--- START ---

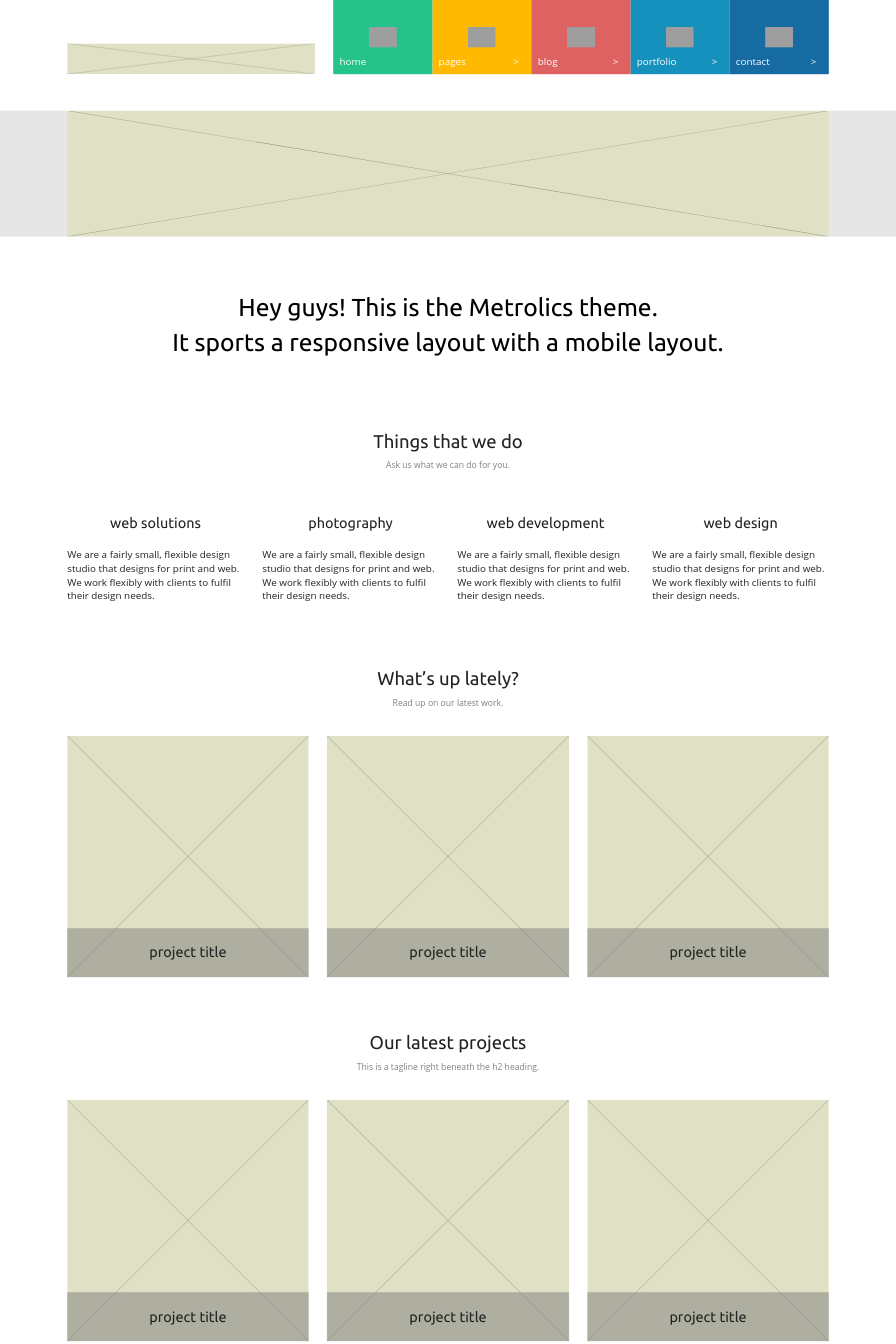
Repository: eilidhma/metrolics
Page: index.html
An editor plug-in stored every save of this project. The page is shown before and after the next save, followed by the edit.
The browser window is 1280 px wide. The pictures show the part of the page from y = 0 to 1920 px (the page is 3384 px tall), at 70% of full size.
Pictures or frames that could not be fetched are drawn as grey boxes.

Above is the page before, as saved 2021-02-03 22:17:05.

After the next save:
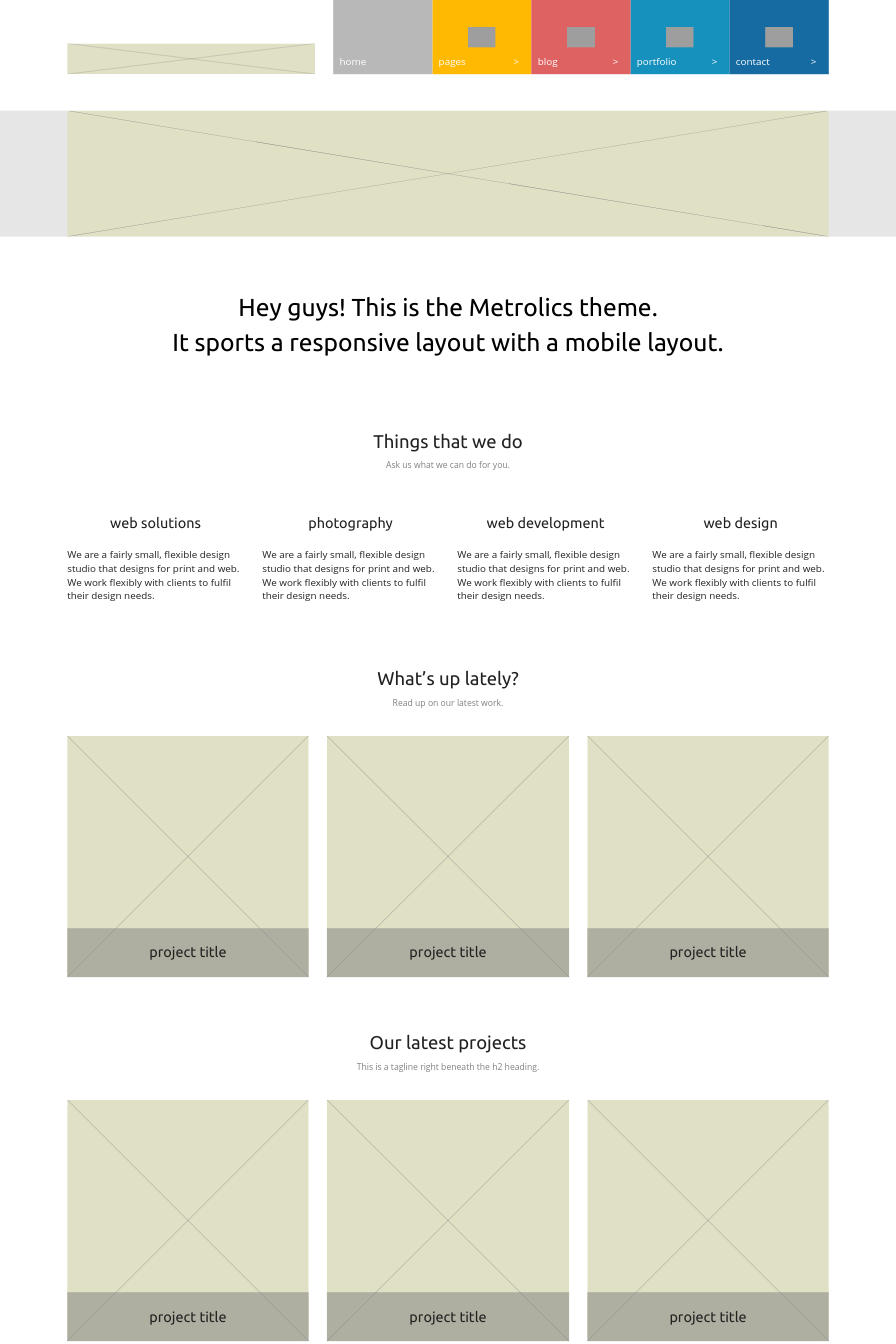
Saved 5 s later.
--- a/css/main.css
+++ b/css/main.css
@@ -422,6 +422,7 @@
   color: white;
 }
 
+.inverted
 
 
 /* main nav colours & icons */

After the 3 saves that followed:
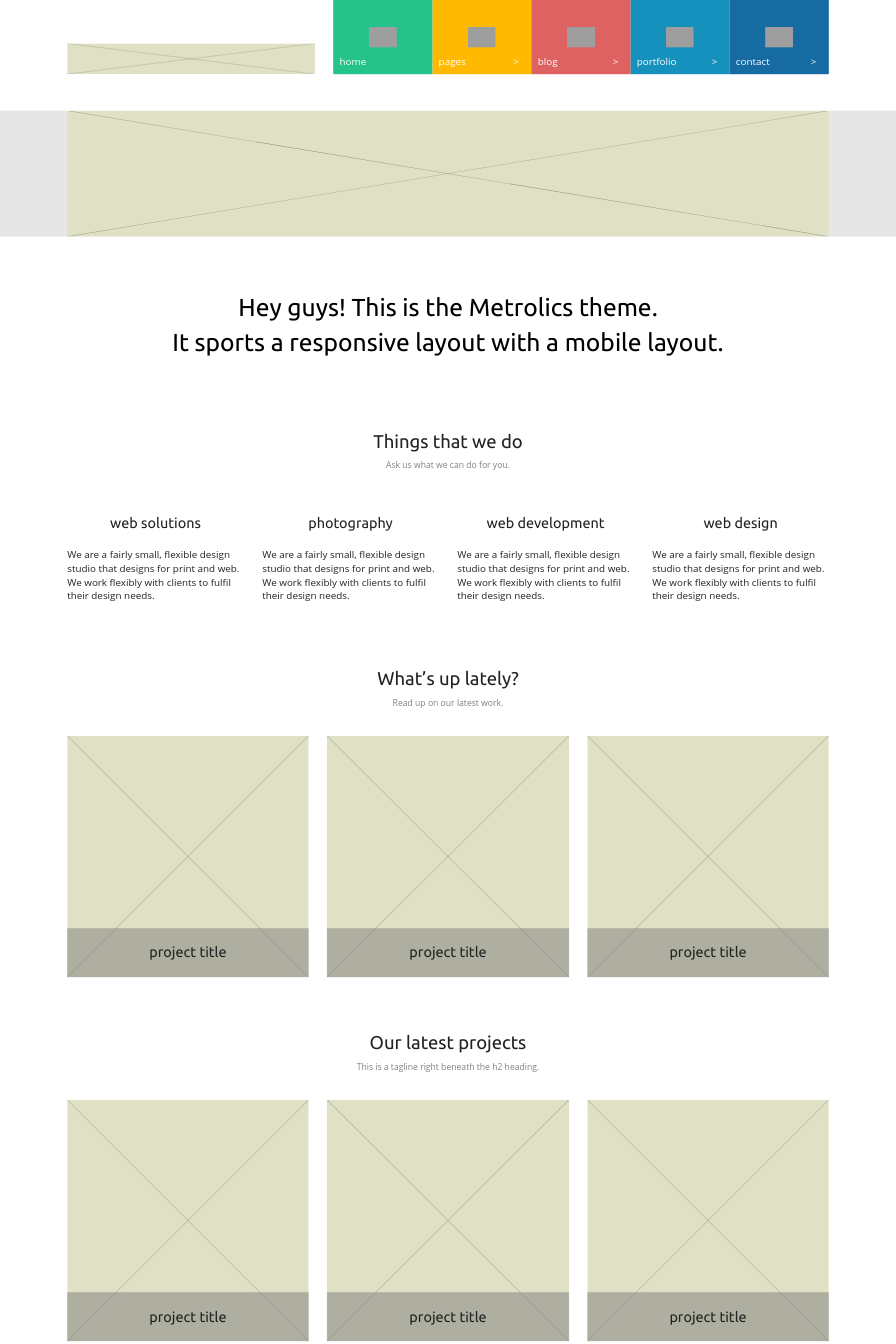
The 3 saves are shown as one change because they came seconds apart.
The last was saved 10 s later.
--- a/css/main.css
+++ b/css/main.css
@@ -422,7 +422,9 @@
   color: white;
 }
 
-.inverted
+.inverted input {
+  background-color: #de6262;
+}
 
 
 /* main nav colours & icons */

--- END ---

Without including any image, reproduce the full listing above as written.

SOLUTION FOR THIS PROBLEM ▸
Repository: eilidhma/metrolics
Page: index.html
An editor plug-in stored every save of this project. The page is shown before and after the next save, followed by the edit.
The browser window is 1280 px wide. The pictures show the part of the page from y = 0 to 1920 px (the page is 3384 px tall), at 70% of full size.
Pictures or frames that could not be fetched are drawn as grey boxes.

Above is the page before, as saved 2021-02-03 22:17:05.

After the next save:
Saved 5 s later.
--- a/css/main.css
+++ b/css/main.css
@@ -422,6 +422,7 @@
   color: white;
 }
 
+.inverted
 
 
 /* main nav colours & icons */

After the 3 saves that followed:
The 3 saves are shown as one change because they came seconds apart.
The last was saved 10 s later.
--- a/css/main.css
+++ b/css/main.css
@@ -422,7 +422,9 @@
   color: white;
 }
 
-.inverted
+.inverted input {
+  background-color: #de6262;
+}
 
 
 /* main nav colours & icons */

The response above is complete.